Fantasy books need a great ‘world’ to work, but Dragon’s Green opens in a very familiar modern Britain. It’s disorienting for a short while – until we find that we’re actually five years after the ‘worldquake’ which brought technology and electricity crashing to a halt. So there’s no internet and no mobile phones, but otherwise seemingly very ‘ordinary’. Effie (Euphemia) Truelove, is an 11yr old with a suitably tricky family life; a selfish father (his character developed slowly and subtly, and made me rather sad) , a missing (presumed dead) mother, a marvellously shallow stepmother, and a grandfather we all yearn to be related to. School’s not much better, and a story which starts rather miserably moves through deeply sad to really just gets worse… and then when Effie is held for detention things start to get really interesting.
I’m sure any suggestion of ‘a bunch of wizarding friends’ will raise a few dismissive eyebrows, but honestly there is nothing here for any reader to compare Dragon’s Green with any Harry Potter book. To me it actually felt like an echo from Inkheart (oh how I love a kids book written with intelligence, with no patronising use of small words), based as it is on the profound love and respect for the deep, genuine magic within books that any of us readers feel in our bones.
The writing is smart, light and genuinely funny (no spoilers, but god love the dragon…), with strong character leads and a slight dream-like mis-match as you bounce between incidents and viewpoints.
You’ll find yourself reading alone with eyes wider open than usual, a small furrow of a frown and a slight “oh!” on your lips. It’s interesting, funny, tense, a little scary, has depths which require a second read, has a huge heart – and utterly, properly magical. You need it on your bookshelf.
And now for the interesting bit!
We would like to offer FIVE lucky winners a signed copy of Dragon’s Green paperback, alongside advanced proof copies of The Chosen Ones, the next book in The Worldquake Series.
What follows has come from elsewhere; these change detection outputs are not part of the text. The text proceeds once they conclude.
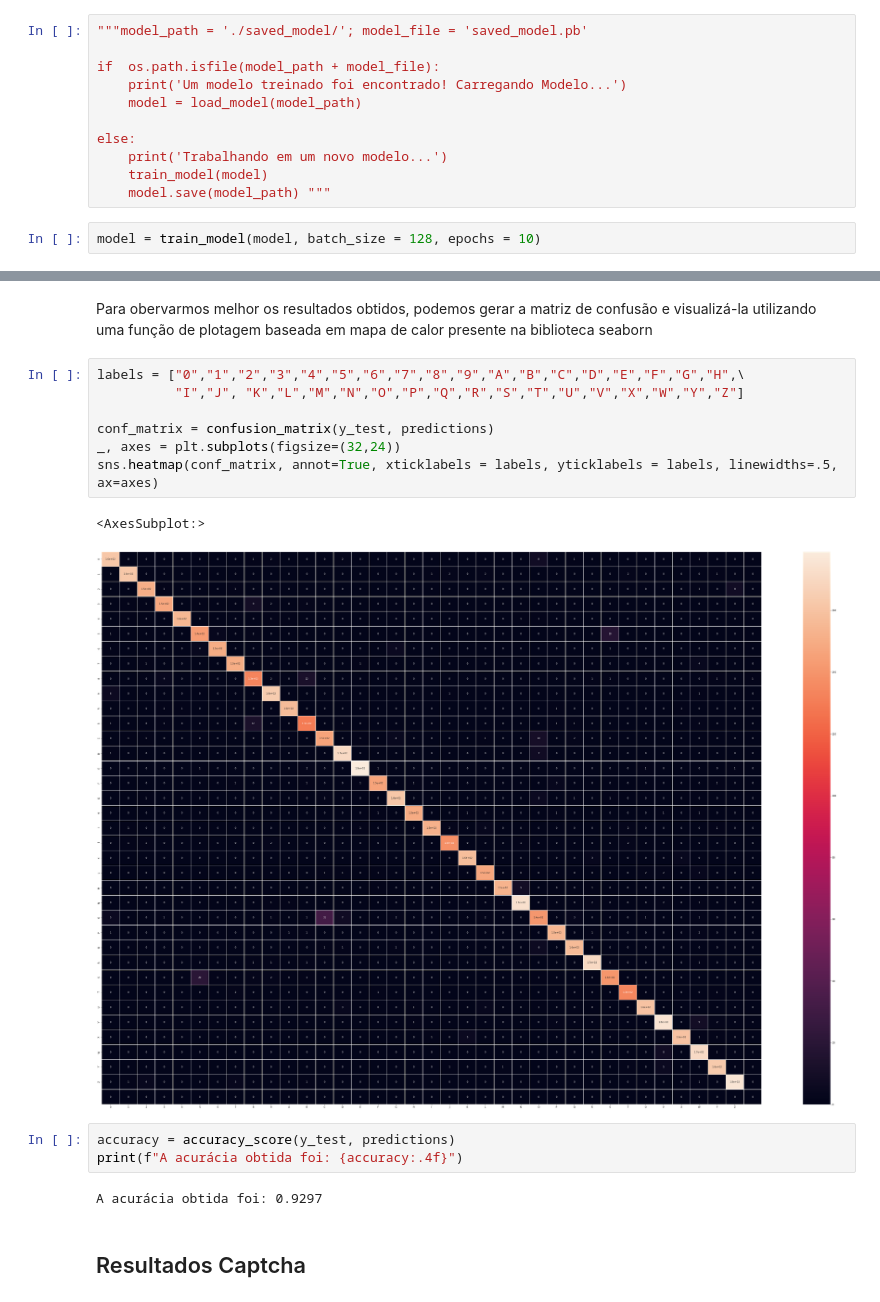
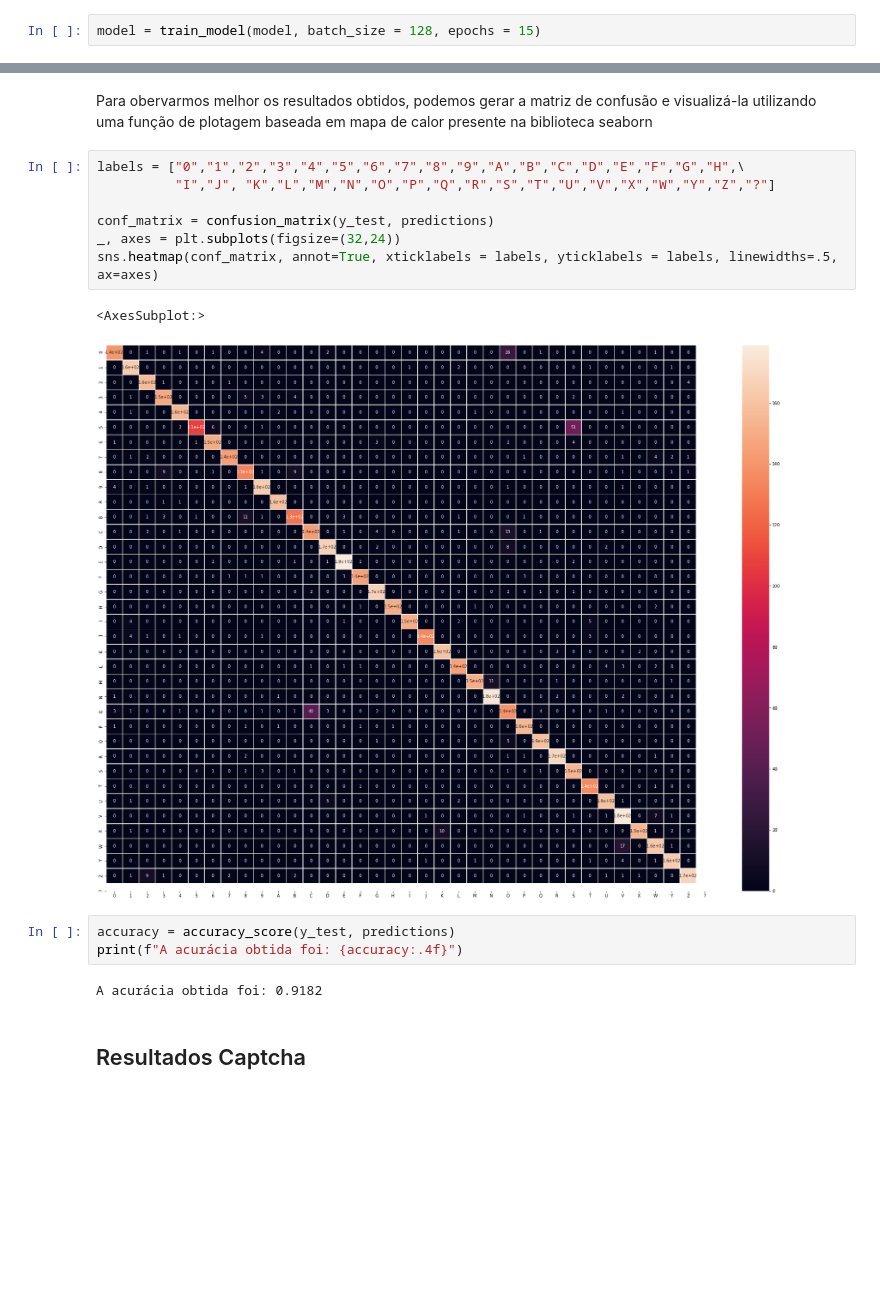
Before and after one commit to RitaRez/captcha-recognizer, a Jupyter notebook: captcha_recognizer_with_graphs.ipynb, the cells around one changed output, grey strips where cells are left out. Cells and saved outputs as stored; diff of their text form; blank space fills up the shorter version.

```diff
--- a/captcha_recognizer_with_graphs.ipynb
+++ b/captcha_recognizer_with_graphs.ipynb
@@ -191,13 +203,2 @@ def train_model(model, NUMBER_OF_LABELS = 37, batch_size = 128, epochs = 1):
-# %%
-"""model_path = './saved_model/'; model_file = 'saved_model.pb'
-
-if  os.path.isfile(model_path + model_file):
-    print('Um modelo treinado foi encontrado! Carregando Modelo...')
-    model = load_model(model_path)
-
-else:
-    print('Trabalhando em um novo modelo...')
-    train_model(model)
-    model.save(model_path) """
 # %%
-model = train_model(model, batch_size = 128, epochs = 10)
+model = train_model(model, batch_size = 128, epochs = 15)
@@ -361,18 +330,18 @@ predictions, results_captcha = test_model(model, x_test, y_test)
 Para obervarmos melhor os resultados obtidos, podemos gerar a matriz de confusão e visualizá-la utilizando uma função de plotagem baseada em mapa de calor presente na biblioteca seaborn
 # %%
 labels = ["0","1","2","3","4","5","6","7","8","9","A","B","C","D","E","F","G","H",\
-          "I","J", "K","L","M","N","O","P","Q","R","S","T","U","V","X","W","Y","Z"]
+          "I","J", "K","L","M","N","O","P","Q","R","S","T","U","V","X","W","Y","Z","?"]
 
 conf_matrix = confusion_matrix(y_test, predictions)
 _, axes = plt.subplots(figsize=(32,24))
 sns.heatmap(conf_matrix, annot=True, xticklabels = labels, yticklabels = labels, linewidths=.5, ax=axes)
 # %% [output]
 <AxesSubplot:>
-[figure, old version]
+[figure, new version]
 # %%
 accuracy = accuracy_score(y_test, predictions)
 print(f"A acurácia obtida foi: {accuracy:.4f}")
 # %% [output]
-A acurácia obtida foi: 0.9297
+A acurácia obtida foi: 0.9182
 # %% [markdown]
 ## Resultados Captcha
```
Also changed, not shown: parts of 15 cells of this notebook.
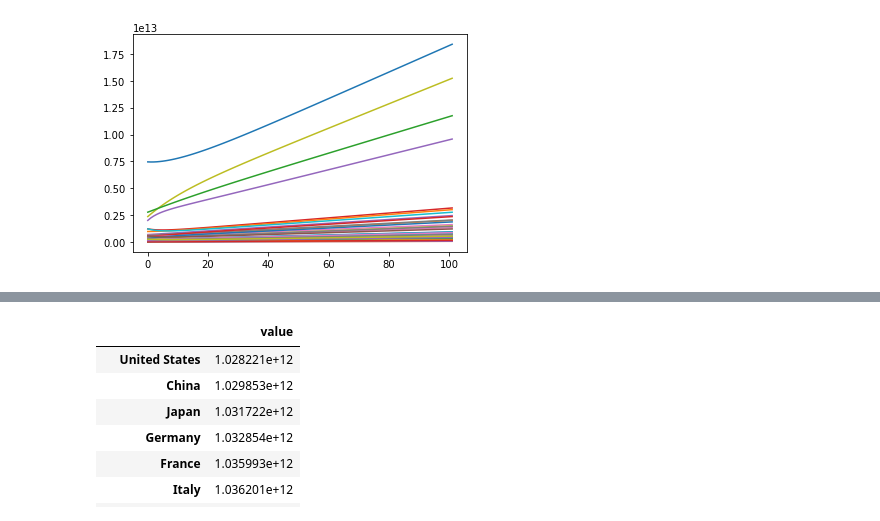
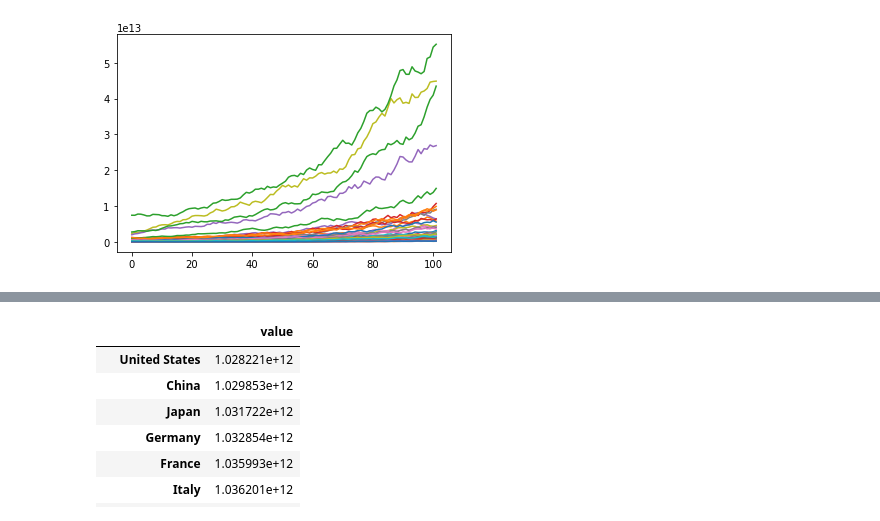
Before and after one commit to KimSungYong97/economic_relation, a Jupyter notebook: simulator.ipynb, the cells around one changed output, grey strips where cells are left out. Drawn from its saved outputs; the diff is of its cells as text; code cells hidden in the pictures.

Commit message:
Update Russia-Ukraine Expe

```diff
--- a/simulator.ipynb
+++ b/simulator.ipynb
@@ -1,10 +1,11 @@
 # %%
 import pandas as pd
 import matplotlib.pyplot as plt
+import numpy as np
 world_GDP = pd.read_csv('./data/world GDP.csv',encoding='CP949')
 world_GDP=world_GDP.set_index('Country')
 
-c_list =list(['Argentina','Australia','Austria','Belgium','Brazil','Bulgaria','Canada','Chile','China','Czech Republic','Denmark','Estonia','Finland','France','Germany','Greece','Hungary','India','Indonesia','Ireland','Israel','Italy','Japan','Korea, Rep.','Latvia','Lithuania','Mexico','Netherlands','New Zealand','Norway','Poland','Portugal','Slovak Republic','Slovenia','South Africa','Spain','Sweden','Switzerland','Turkey','United Kingdom','United States'])
+c_list =list(['Argentina','Australia','Austria','Belgium','Brazil','Bulgaria','Canada','Chile','China','Czech Republic','Denmark','Estonia','Finland','France','Germany','Greece','Hungary','India','Indonesia','Ireland','Israel','Italy','Japan','Korea, Rep.','Latvia','Lithuania','Mexico','Netherlands','New Zealand','Norway','Poland','Portugal','Russian Federation','Slovak Republic','Slovenia','South Africa','Spain','Sweden','Switzerland','Turkey','United Kingdom','United States','Ukraine'])
 for i in world_GDP.index:
     if i not in c_list:
         world_GDP=world_GDP.drop(i)
@@ -13,7 +14,7 @@ world_GDP_init=pd.DataFrame(world_GDP.mean(axis=1)).sort_index()
 world_GDP_init.columns=(['a'])
 world_GDP_change=world_GDP_init.copy()
 world_GDP=world_GDP_init.copy()
-
+print(world_GDP)
 world_transport = pd.read_csv('./data/WITS-Partner-Timeseries Export.csv',encoding='CP949')
 world_transport=world_transport[world_transport['Reporter Name'].isin(c_list)]
 world_transport=world_transport[world_transport['Partner Name'].isin(c_list)]
@@ -30,7 +31,7 @@ for i in world_transport_volume.index:
 df2 = pd.read_csv('./data/세계 GDP.csv',encoding='CP949')
 무역의존도 = pd.read_csv('./data/무역의존도.csv',encoding='CP949')
 무역의존도=무역의존도.set_index('Country')
-수출 = 무역의존도.mean(axis=1)
+수출 = 무역의존도['2010 수출']
 
 수출=수출/100
 world_transport=world_transport/100
@@ -38,3 +39,5 @@ world_transport=world_transport/100
 수출량 = 수출 * world_GDP_init.sort_index().transpose()
 수출량=수출량.transpose()
 수출량=수출량.dropna()
+수출량.loc['Ukraine']=수출량.loc['Latvia']
+수출량.loc['Russian Federation']/=2
@@ -65,22 +136,24 @@ Name: Argentina, dtype: float64
 # %%
-K=0.032
+K=0.015
 
 for i in c_list:
     for j in c_list:
         world_GDP_change.loc[i] += 수출량.loc[i]*(world_transport.loc[i][j])
         world_GDP_change.loc[j] -= 수출량.loc[i]*(world_transport.loc[i][j])
     world_GDP_change.loc[i]+=K*world_GDP_init.loc[i]*(1-(수출량.loc[i]/world_GDP_init.loc[i]))
 world_GDP=pd.concat([world_GDP_init,world_GDP_change],axis=1)
 
 for k in range(100):
+    random_event=((np.log(world_GDP_change).max()-np.log(world_GDP_change))*2+5)
     for i in c_list:
         for j in c_list:
             world_GDP_change.loc[i] += (world_GDP.loc[j][-1]/world_GDP_init.loc[j])*수출량.loc[i]*world_transport.loc[i][j]
             world_GDP_change.loc[j] -= (world_GDP.loc[j][-1]/world_GDP_init.loc[j])*수출량.loc[i]*world_transport.loc[i][j]
-        world_GDP_change.loc[i] += K*world_GDP_init.loc[i]*(1-(수출량.loc[i]/world_GDP_init.loc[i]))
+        world_GDP_change.loc[i] += K*world_GDP.loc[i][-1]*(1-(수출량.loc[i]/world_GDP_init.loc[i]))
+        world_GDP_change.loc[i] *= (100-(2*(random.random()-0.5)*random_event.loc[i]['a']))/100
     world_GDP=pd.concat([world_GDP,world_GDP_change],axis=1)
 world_GDP.columns=range(102)
 plt.plot(world_GDP.transpose())
 plt.show()
 # %% [output]
-[figure, old version]
+[figure, new version]
```
Also changed, not shown: parts of 72 cells of this notebook, 11 other files.
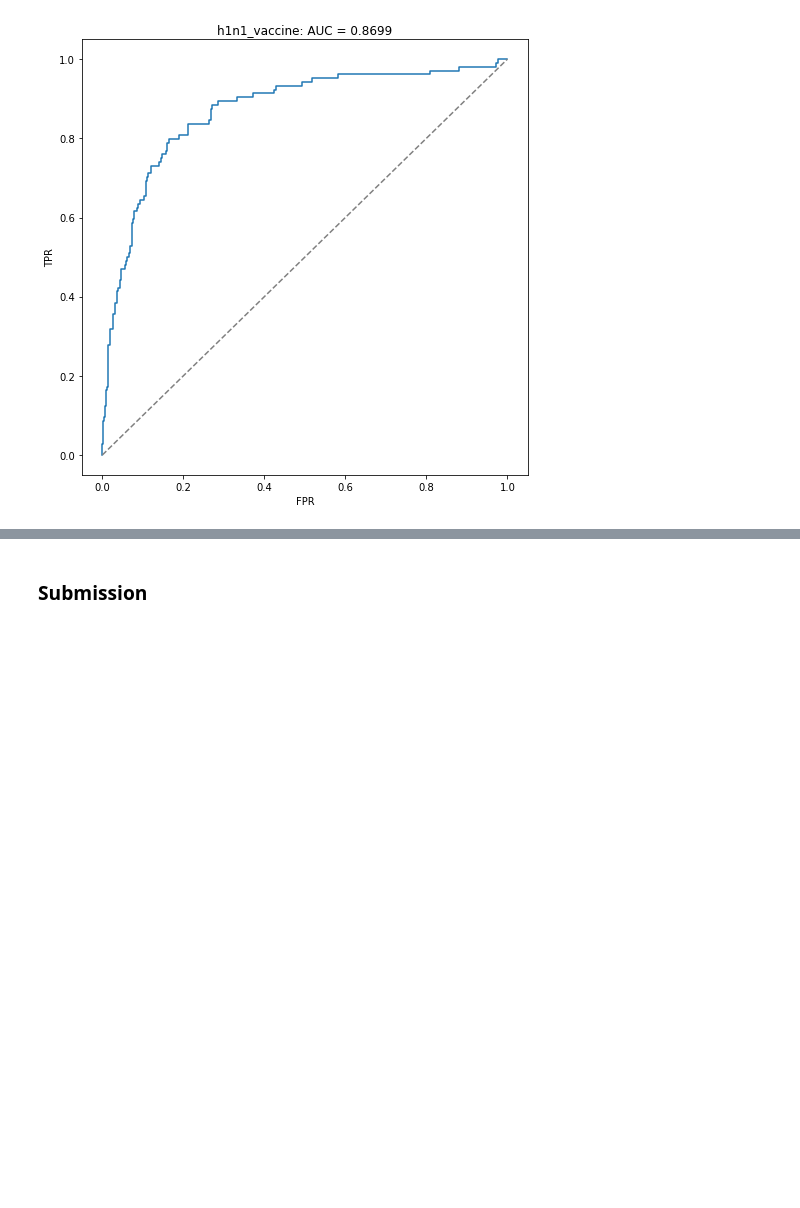
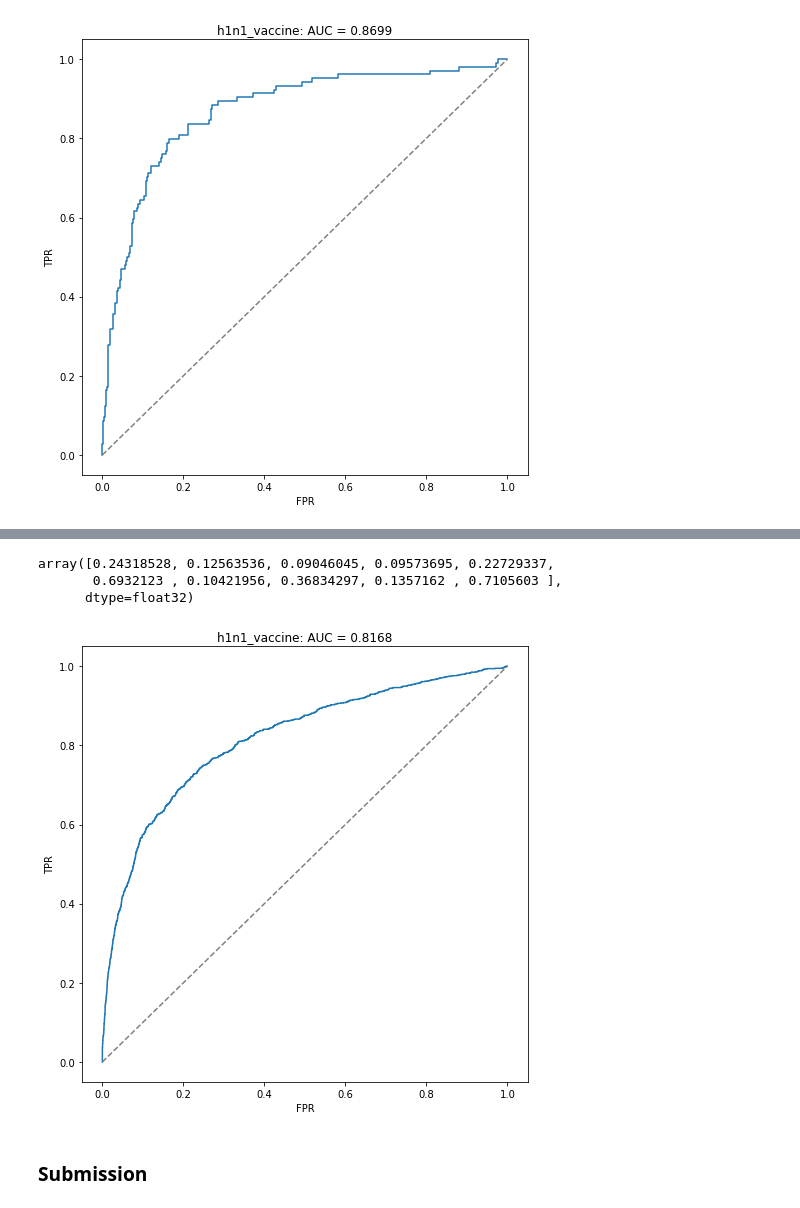
Before and after one commit to fabianlae/Predict-H1N1-and-Seasonal-Flu-Vaccines, a Jupyter notebook: Flushot_Analytics.ipynb, the cells around one changed output, grey strips where cells are left out. Saved outputs shown, nothing was run; the diff lists cells and outputs as text; code cells hidden in the pictures; blank space fills up the shorter version.

```diff
--- a/Flushot_Analytics.ipynb
+++ b/Flushot_Analytics.ipynb
@@ -231,7 +231,7 @@ def preproc(features, imputation=True, OHE=True):
   if OHE:
     # One Hot Encode categorical values
     enc = OneHotEncoder(handle_unknown='ignore')
-    enc.fit(features_array_obj)
+    enc.fit(features_obj_array)
     encoded_features_array = enc.transform(features_obj_array).toarray()
     # merge categorical and numerical data
     final_features_array = np.column_stack((features_num_array, encoded_features_array))
@@ -408,3 +549,29 @@ fig.tight_layout()
+# %%
+XGBR_h1n1_pred = GBR_h1n1.predict(X_eval_h1n1)
+XGBR_seasonal_pred = GBR_seasonal.predict(X_eval_seasonal)
+XGBR_h1n1_pred[:10]
+# %% [output]
+array([0.24318528, 0.12563536, 0.09046045, 0.09573695, 0.22729337,
+       0.6932123 , 0.10421956, 0.36834297, 0.1357162 , 0.7105603 ],
+      dtype=float32)
+# %%
+fig, ax = plt.subplots(1, 1, figsize=(7, 7))
+
+plot_roc(
+    y_eval_h1n1,
+    XGBR_h1n1_pred,
+    'h1n1_vaccine',
+    ax=ax
+)
+# plot_roc(
+#     y_eval['seasonal_vaccine'],
+#     y_preds['seasonal_vaccine'],
+#     'seasonal_vaccine',
+#     ax=ax[1]
+# )
+fig.tight_layout()
+# %% [output]
+[figure, added]
 # %% [markdown]
 ### Submission
 # %%
```
Also changed, not shown: parts of 11 cells of this notebook.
To enter, just use the magic widget below – closing date is the 11th of November, and first five names out of the cyber hat win. Good Luck!